▸ EXERCISE DETAILS: Copy the data that follows exactly, and include none of its images.

▸ SUPPLIED RECORDS:
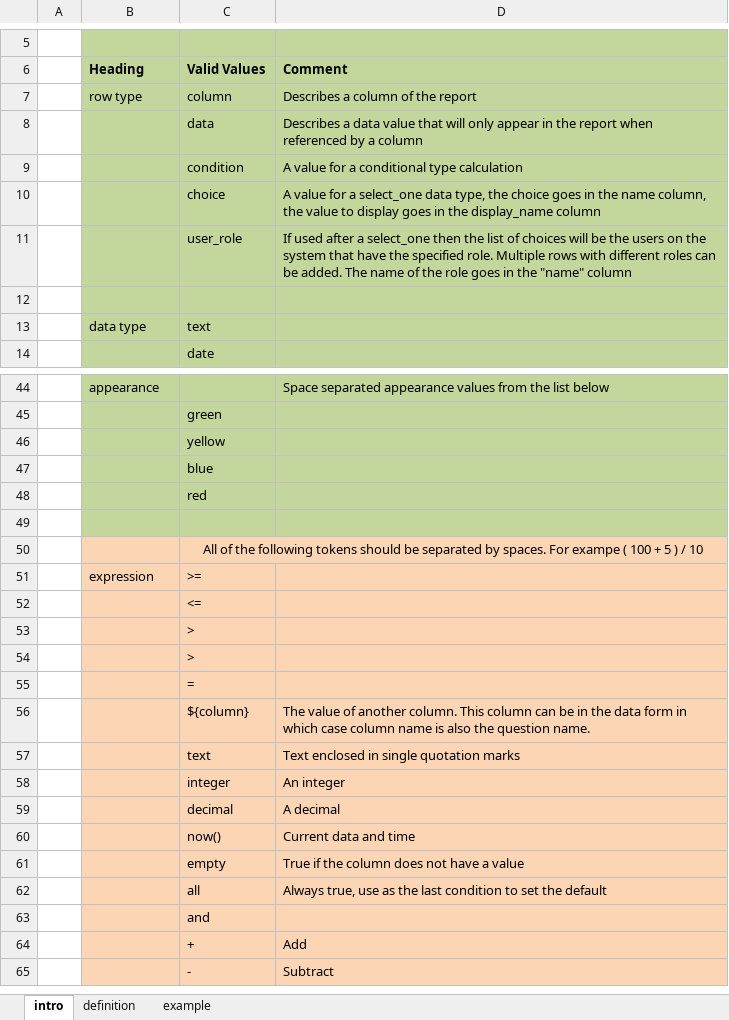
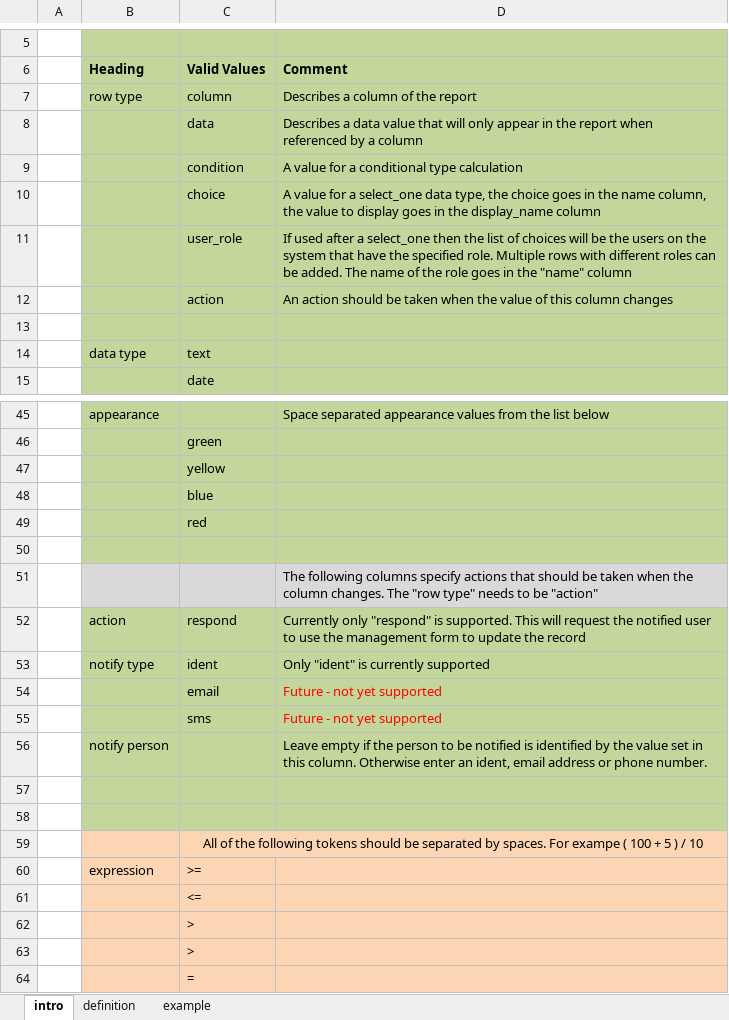
Before and after one commit to smap-consulting/smapserver, an Excel workbook: smapServer/WebContent/oversight_template.xlsx, sheet intro, drawn as a sheet; only a part is shown, gaps mark what is left out; the shorter side is filled out with more unchanged rows; values as stored, in another font and other column widths than the file's, no borders; the diff names each change by its address in the sheet, - before the commit and + after, or states it on an @@ line.

Commit message:
Added action columns to oversight spreadsheet

```diff
--- a/smapServer/WebContent/oversight_template.xlsx (sheet intro)
+++ b/smapServer/WebContent/oversight_template.xlsx (sheet intro)
+row 12:  |  | action | An action should be taken when the value of this column changes
+row 50: (empty)
+row 51:  |  |  | The following columns specify actions that should be taken when the column changes. The "row type" needs to be "action"
+row 52:  | action | respond | Currently only "respond" is supported. This will request the notified user to use the management form to update the record
+row 53:  | notify type | ident | Only "ident" is currently supported
+row 54:  |  | email | Future - not yet supported
+row 55:  |  | sms | Future - not yet supported
+row 56:  | notify person |  | Leave empty if the person to be notified is identified by the value set in this column. Otherwise enter an ident, email address or phone number.
+row 57: (empty)
```
Also changed, not shown: sheet definition, 11 other files.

▸ YOUR SOLUTION:
Before and after one commit to smap-consulting/smapserver, an Excel workbook: smapServer/WebContent/oversight_template.xlsx, sheet intro, drawn as a sheet; only a part is shown, gaps mark what is left out; the shorter side is filled out with more unchanged rows; values as stored, in another font and other column widths than the file's, no borders; the diff names each change by its address in the sheet, - before the commit and + after, or states it on an @@ line.

Commit message:
Added action columns to oversight spreadsheet

```diff
--- a/smapServer/WebContent/oversight_template.xlsx (sheet intro)
+++ b/smapServer/WebContent/oversight_template.xlsx (sheet intro)
+row 12:  |  | action | An action should be taken when the value of this column changes
+row 50: (empty)
+row 51:  |  |  | The following columns specify actions that should be taken when the column changes. The "row type" needs to be "action"
+row 52:  | action | respond | Currently only "respond" is supported. This will request the notified user to use the management form to update the record
+row 53:  | notify type | ident | Only "ident" is currently supported
+row 54:  |  | email | Future - not yet supported
+row 55:  |  | sms | Future - not yet supported
+row 56:  | notify person |  | Leave empty if the person to be notified is identified by the value set in this column. Otherwise enter an ident, email address or phone number.
+row 57: (empty)
```
Also changed, not shown: sheet definition, 11 other files.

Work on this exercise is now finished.